I have a small collection of vintage dog clothing, and I recently returned to it to see if I could learn more about the makers and the circumstances that inspired them to offer these novelties for American dog owners. I’m especially fond of several pairs of dog booties, so let’s take a closer look at these.
I have spent a lot of time trying to figure out the material of these little boots. They aren’t made of a woven material, so I finally came to the conclusion that they are cut from some kind of early plastic sheet, or a sheet impregnated with a plastic, that has become hard and brittle over time. The bottoms are made of a different plastic that is shiny, black and imprinted with an “alligator scale” design. It too has become stiff and brittle. Even in their original condition, they probably didn’t conform completely to the dog’s foot, and they had to be laced on, which must have been inconvenient. This pair didn’t see much, if any, use. There is no documentation that they were made elsewhere, so I’m assuming that they were made in this country for U.S. Specialties Co., which distributed a wide array of pet supplies in the 1940s and 1950s.
So I looked around to see if I could find some kind of pattern or patent for these odd little boots, and I found a very similar design. David Richman of New York, New York, received the patent in 1936 for a “dog boot or galosh” that was supposed to be made of an unspecified “flexible waterproof sheet material.” Richman wrote, “It is thus possible to protect the animals from adverse weather conditions and to keep their feet clean so that they do not soil articles of furniture in the home when entering from the street.” Richman’s design has a single snap fastener at the top.
Although David Richman’s dog booties look stiff and uncomfortable in the drawing, I have seen pictures of old leather booties used to protect the feet of sled dogs (sorry that I do not have a good one for this), and there are quite a few similarities in the design — except that the sled dog boots, because they are leather, with rawhide laces, seem to have been soft, conforming to the paw. Richman’s justification for his patent design is interesting because it is very much directed to house dogs. And the box for these booties suggests that the dogs who wore them were riding in cars and living indoors. Further, in the 1940s, city dogs’ feet were exposed to a new material for making sidewalks and roads less slippery — rock salt. According to the National Geographic, Detroit was the first city to supply rock salt to its roads, in 1940.
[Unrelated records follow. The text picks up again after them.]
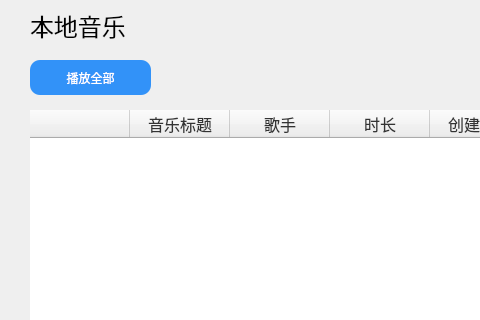
Before: the Qt Designer form localmusic.ui in tidysong/Listen_QT, drawn with Qt 5; both pictures show x 0 to 480 and y 0 to 320 of the 820 by 492 pixel window.
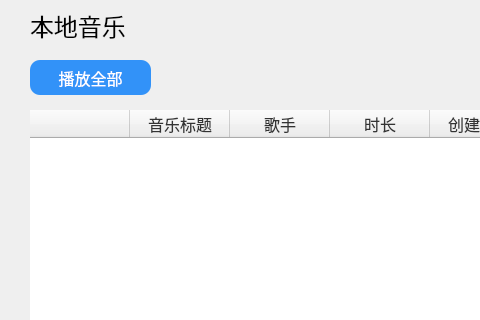
After: the same form once the commit is applied. Icons and pictures are not drawn.

Diff of the .ui file:
```diff
--- a/localmusic.ui
+++ b/localmusic.ui
@@ -193,6 +193,7 @@
    <property name="font">
     <font>
      <family>幼圆</family>
+     <pointsize>12</pointsize>
     </font>
    </property>
    <property name="styleSheet">
```
Left out of the diff: 30 changed lines with no effect on the pictures.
The pair of dog boots below represent a couple of breakthroughs in the protection of little dog feet. Many pairs of these, made by Hollywood Dog Togs, survive “out there” on sites like eBay. This suggests that they were popular, but that some owners found them too troublesome to use.
Hollywood Dog Togs, Inc., was incorporated in California in 1958 and existed until 1983. It had been in operation by 1944, founded by Anne Ardmore and her husband Albert. Mrs. Ardmore designed and sewed dog clothing. There is another interesting story here about the new enthusiasm for “fashionable” clothing for small pet dogs, and I will share it a separate post about the company Hollywood Dog Togs.
The boots are still soft and pliable, although the elastic straps have lost much of their stretch. They were sized — mine are extra-small — and the box side below includes a nice picture of a happy pooch strapped into his boots.
I was even able to locate some information about the material of these boots. On 5 January 1958, the Miami Daily News-Record of Miami, Oklahoma, published a column called “Tire Talk from B.F. Goodrich” that discussed them specifically.
This unusual new product protects dog’s paws….The smart-looking boots slip on easily and comfort is insured by an adjustable ankle strap fastener….Marketed by Anne Ardmore’s Hollywood Dog Togs of Sherman Oaks, Calif., the boots are molded from geon vinyl resins supplied by B.F. Goodrich Chemical Co.”
So both these little pairs of boots were part of the plastics revolution, although only the vinyl resin in the Hollywood Dog Togs boots has held up over time.
As people use more and more salt on their sidewalks and streets, dogs need foot protection more than ever. Does your dog wear winter boots?
This is a fascinating post, Kasey. I bought booties for my dog Scout for the first time this winter. The musher’s wax that I use was no match for this year’s ice and snow. Her booties look like old fashioned monkey socks. 🐒
Correction: I meant to say no match for this year’s ice and salt.